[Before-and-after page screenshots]
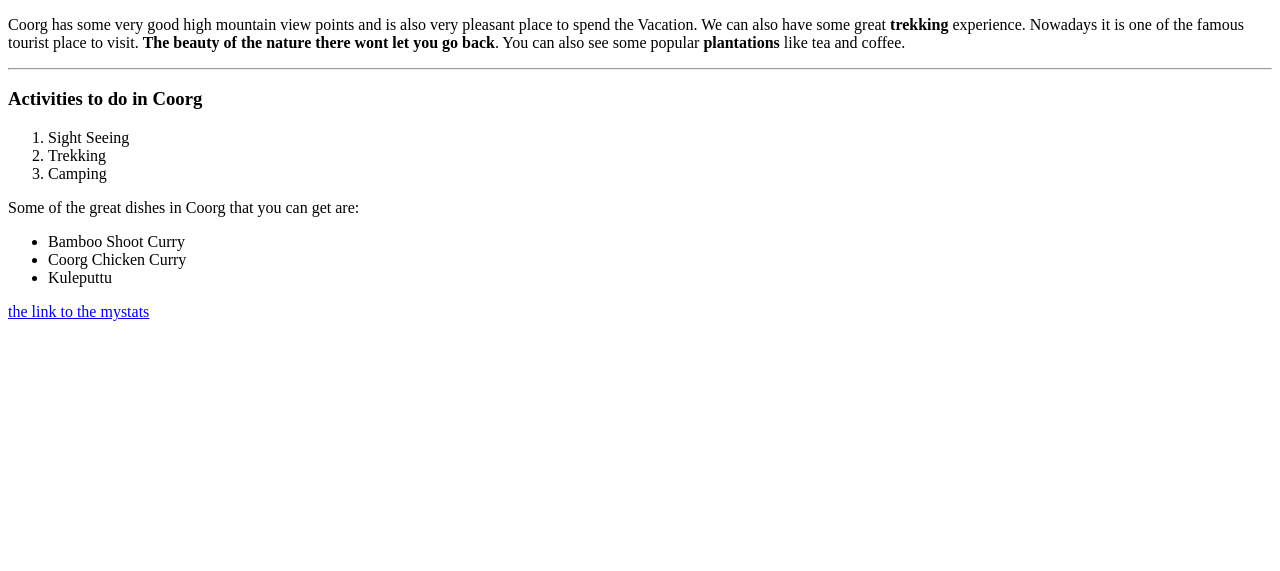
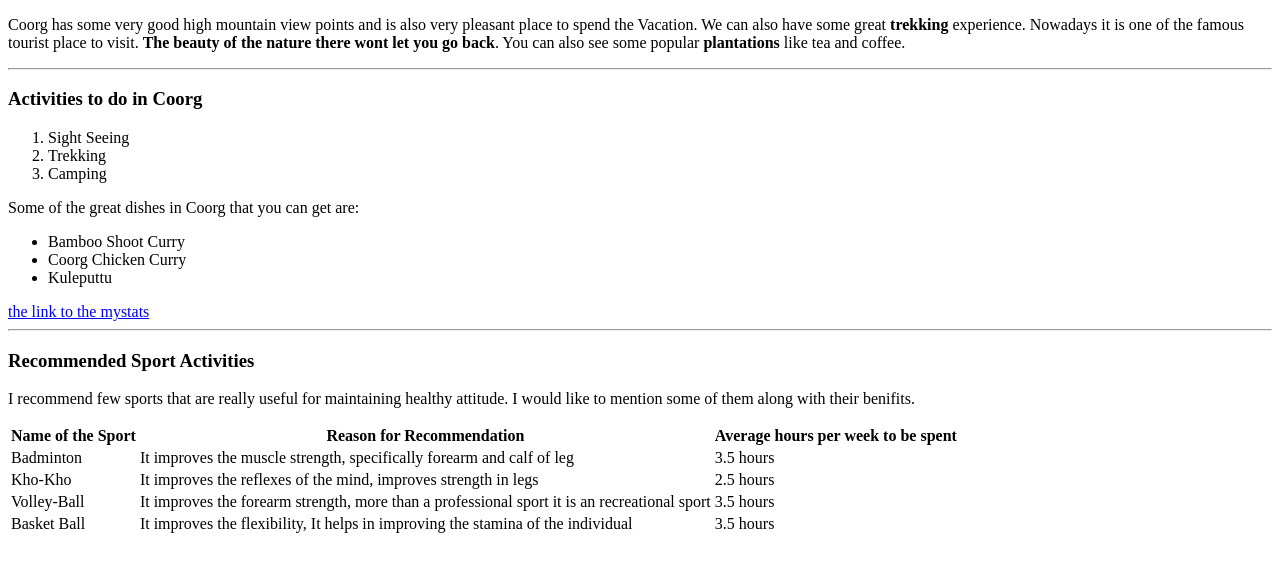
Before and after one commit to 44-563-WebApps-F23/44563-webapps-f23-assignment3-dmasamsetty, a plain HTML site: page index.html in a window 1280 px wide. Shown: the part 105-676 px from the top of the page. Drawn offline with Linux system fonts and the light colour scheme.

Commit message:
added table

```diff
--- a/index.html
+++ b/index.html
@@ -1,10 +1,12 @@
 <!DOCTYPE html>
 <html>
+
 <head>
     <title>
         My first html Page
     </title>
 </head>
+
 <body>
     <h1>
         Dimple Masamsetty Suresh
@@ -13,7 +15,7 @@
         Coorg
     </h3>
     <p>
-            Coorg has some very good high mountain view points and is also  very pleasant place to spend the Vacation.
+        Coorg has some very good high mountain view points and is also very pleasant place to spend the Vacation.
         We can also have some great <b>trekking</b> experience.
         Nowadays it is one of the famous tourist place to visit.
         <b>The beauty of the nature there wont let you go back</b>.
@@ -29,7 +31,7 @@
         <li> Camping </li>
     </ol>
     <p>
-            Some of the great dishes in  Coorg that you  can get  are:
+        Some of the great dishes in Coorg that you can get are:
     </p>
     <ul>
         <li> Bamboo Shoot Curry </li>
@@ -37,5 +39,42 @@
         <li> Kuleputtu </li>
     </ul>
     <a href="mystats.html">the link to the mystats</a>
+    <hr>
+    <h3>
+        Recommended Sport Activities
+    </h3>
+    <p>
+        I recommend few sports that are really useful for maintaining healthy attitude. I would like to mention some of
+        them along with their benifits.
+    </p>
+    <table>
+        <tr>
+            <th> Name of the Sport </th>
+            <th> Reason for Recommendation </th>
+            <th> Average hours per week to be spent </th>
+        </tr>
+        <tr>
+            <td> Badminton </td>
+            <td> It improves the muscle strength, specifically forearm and calf of leg </td>
+            <td> 3.5 hours </td>
+        </tr>
+        <tr>
+            <td> Kho-Kho </td>
+            <td> It improves the reflexes of the mind, improves strength in legs </td>
+            <td> 2.5 hours </td>
+        </tr>
+        <tr>
+            <td> Volley-Ball </td>
+            <td> It improves the forearm strength, more than a professional sport it is an recreational sport </td>
+            <td> 3.5 hours </td>
+        </tr>
+        <tr>
+            <td> Basket Ball </td>
+            <td> It improves the flexibility, It helps in improving the stamina of the individual </td>
+            <td> 3.5 hours </td>
+        </tr>
+    </table>
+
 </body>
+
 </html>
```
Lines whose indentation alone changed are shown as unchanged.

▶ Directions
Wherever the string "strength" appears in the entries, copy that line.

▶ Result for this exercise
+            <td> It improves the muscle strength, specifically forearm and calf of leg </td>
+            <td> It improves the reflexes of the mind, improves strength in legs </td>
+            <td> It improves the forearm strength, more than a professional sport it is an recreational sport </td>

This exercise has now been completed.